EXERCISE AIM → From the listing below, extract every line containing "html".

DATASET RECORDS →
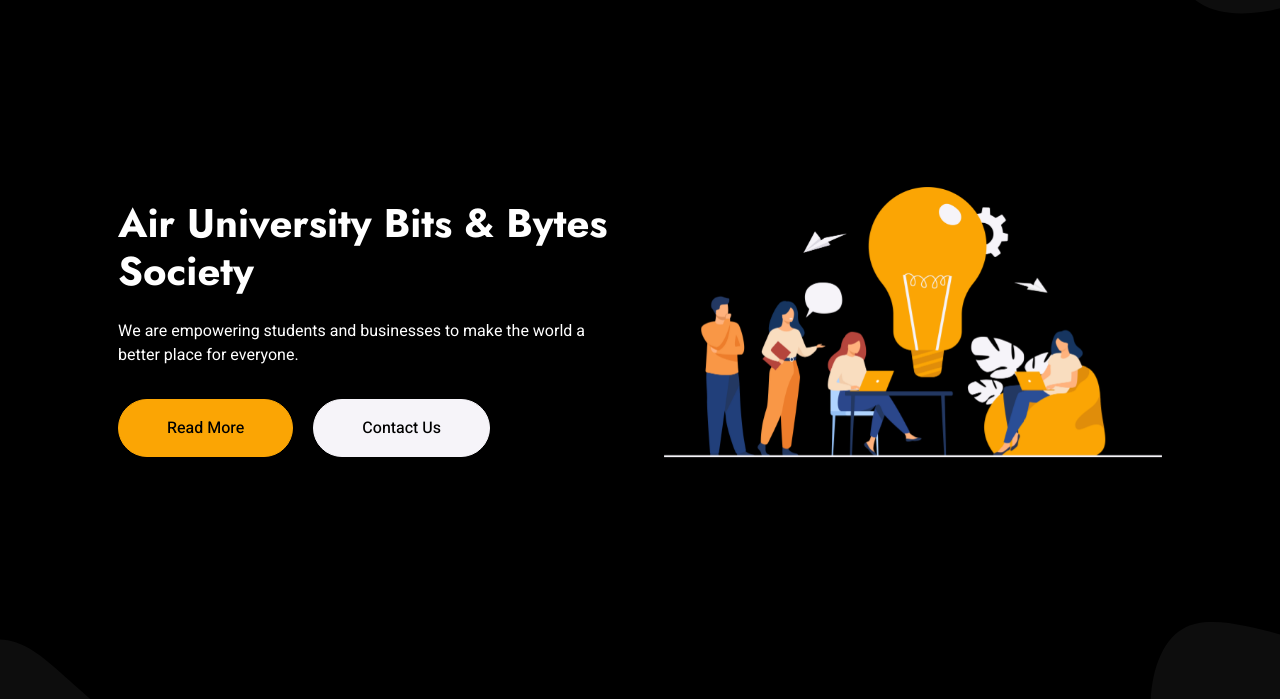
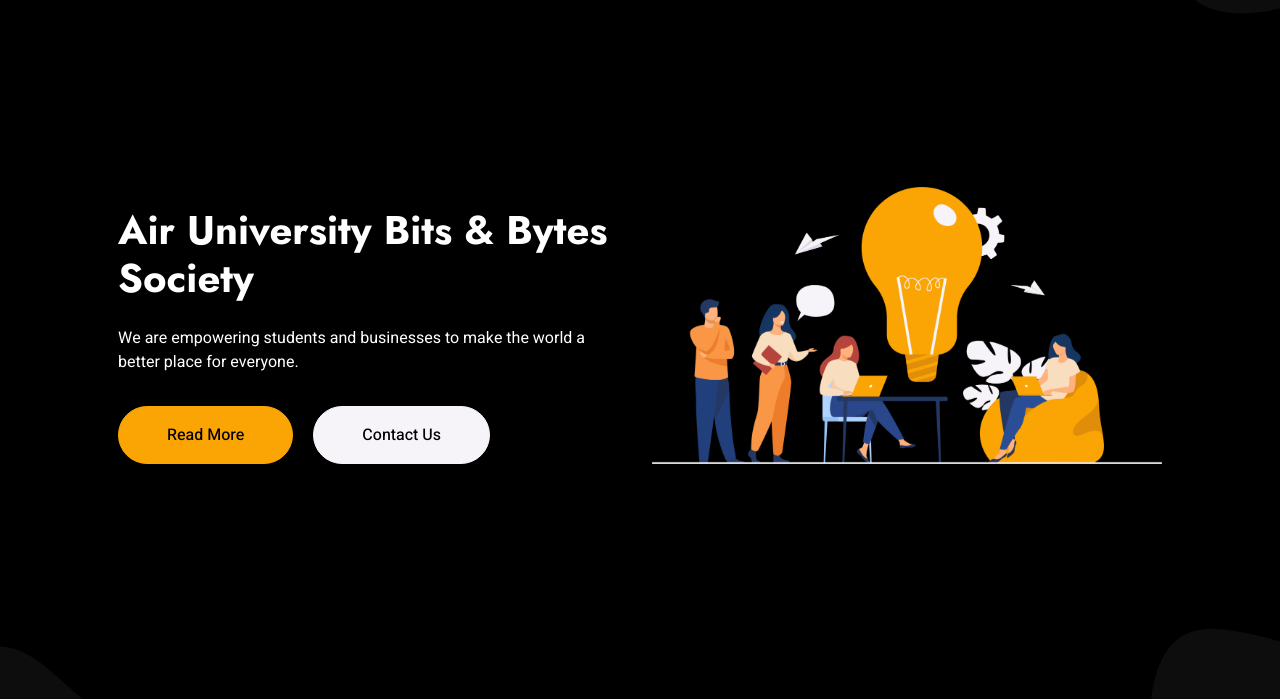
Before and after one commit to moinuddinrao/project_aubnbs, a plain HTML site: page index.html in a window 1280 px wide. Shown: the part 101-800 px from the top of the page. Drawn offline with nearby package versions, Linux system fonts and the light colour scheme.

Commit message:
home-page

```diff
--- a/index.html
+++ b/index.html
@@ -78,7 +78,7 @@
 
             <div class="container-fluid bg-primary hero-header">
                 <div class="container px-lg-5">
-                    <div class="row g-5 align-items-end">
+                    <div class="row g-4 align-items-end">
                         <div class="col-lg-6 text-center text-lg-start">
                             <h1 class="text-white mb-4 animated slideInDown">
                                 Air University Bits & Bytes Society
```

TASK RESPONSE →
Before and after one commit to moinuddinrao/project_aubnbs, a plain HTML site: page index.html in a window 1280 px wide. Shown: the part 101-800 px from the top of the page. Drawn offline with nearby package versions, Linux system fonts and the light colour scheme.
--- a/index.html
+++ b/index.html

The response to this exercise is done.